This talk was delivered live in September 2016 at try! Swift NYC. The video was recorded, produced, and transcribed by Realm, and is published here with the permission of the conference organizers.

Ellen Shapiro

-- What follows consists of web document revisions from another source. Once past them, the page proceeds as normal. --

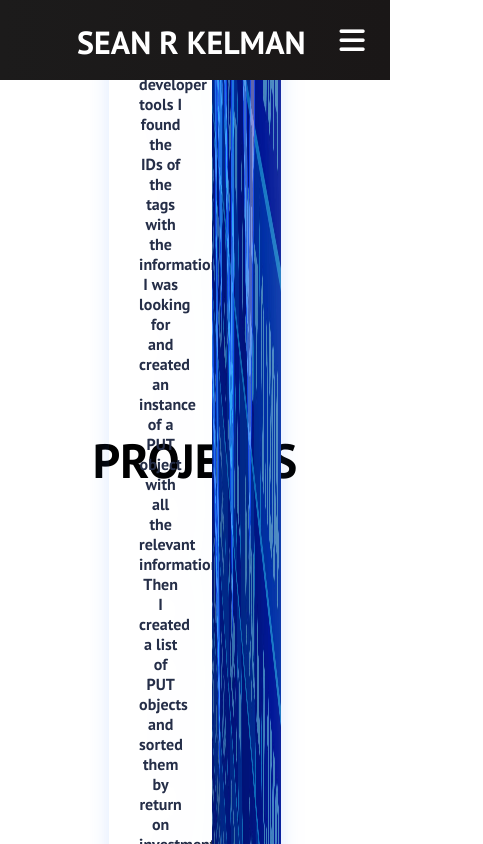
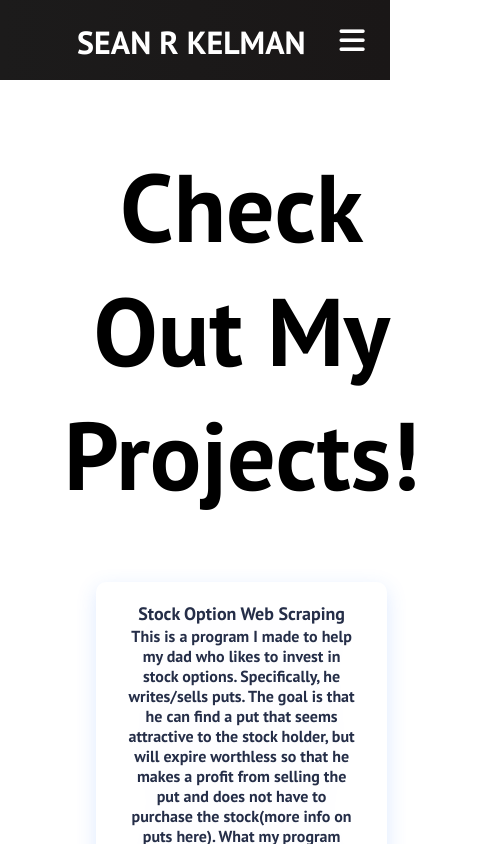
Before and after one commit to srukelman/pwa, a React (Create React App) app in the folder pwa/: page /projects in a window 390 px wide. Shown: the top 844 px of the page, 483 px wide, since content can reach past the window. Built offline with nearby package versions, Linux system fonts and the light colour scheme.

Commit message:
fixed up some css for projects

```diff
--- a/pwa/src/components/Projects.css
+++ b/pwa/src/components/Projects.css
@@ -1,8 +1,7 @@
 .projects{
     padding: 4rem;
     background: #fff;
-    display:flex;
-    flex-flow: column
+    display:inline-block;
 }
 
 h1{
@@ -10,8 +9,7 @@ h1{
 }
 
 .projects__container{
-    display: flex;
-    flex-flow: column;
+    display: inline;
     align-items: center;
     max-width: 1120px;
     width: 90%;
@@ -56,8 +54,19 @@ h1{
     position: relative;
     width: 40%;
     overflow: hidden;
+    max-width: 100%;
+    height: auto;
+    object-fit:cover
 }
-
+.project-item-info{
+    padding: 20px 30px 30px;
+    width:60%
+  }
+  .project-item-text{
+    color: #252e48;
+    font-size: 18px;
+    line-height: 24px;
+}
 .fade-img {
     animation-name: fade-img;
     animation-duration: 2s;
@@ -79,13 +88,17 @@ h1{
     .cards__item {
       margin-bottom: 2rem;
     }
-  }
-  .project-item-info{
-    padding: 20px 30px 30px;
-    width:60%
-  }
-  .project-item-text{
-    color: #252e48;
-    font-size: 18px;
-    line-height: 24px;
-  }
+
+
+
+
+  .project-item-link{
+    flex-direction: column;
+}
+.project-item-img{
+    width: 100%;
+}
+.project-item-info{
+    width: 100%;
+}
+}
--- a/pwa/src/components/Section.css
+++ b/pwa/src/components/Section.css
@@ -26,12 +26,11 @@ h1{
     list-style-type: none;
 }
 
-.sections-item{
+.section-item{
     display: flex;
     flex-flow: row wrap;
     align-items: center;
-    text-align: center;
-    max-width: 280px;
+    max-width: 100%;
     padding: 0 0.5rem;
 }
 
@@ -64,6 +63,16 @@ h1{
     animation-duration: 2s;
   }
 
+  .section-item-info {
+    padding: 20px 30px 30px;
+    width:50%
+  }
+
+  .section-item-text {
+    color: #252e48;
+    font-size: 18px;
+    line-height: 24px;
+  }
   @media only screen and (min-width: 1200px) {
     .content__blog__container {
       width: 84%;
@@ -77,18 +86,16 @@ h1{
   }
 
   @media only screen and (max-width: 1024px) {
-    .cards__item {
+    .section__item {
       margin-bottom: 2rem;
     }
+    .section-item-link{
+        flex-direction: column;
+    }
+    .section-item-img{
+        width: 100%;
+    }
+    .section-item-info{
+        width: 100%;
+    }
   }
-
-  .section-item-info {
-    padding: 20px 30px 30px;
-    width:50%
-  }
-
-  .section-item-text {
-    color: #252e48;
-    font-size: 18px;
-    line-height: 24px;
-  }
--- a/pwa/src/components/pages/Projects.js
+++ b/pwa/src/components/pages/Projects.js
@@ -5,7 +5,6 @@ import Project from '../Project'
 function Projects() {
   return (
     <>
-    <h1 className='projects'>PROJECTS</h1>
     <Project />
     <Footer />
     </>
```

Ellen is a Senior iOS Engineer at Vokal in Chicago, IL, who also dabbles in Android, running the Chicago AndroidListener meetup. She also works in her spare time to bring leading songwriting application Hum to life, and writes iOS tutorials for raywenderlich.com.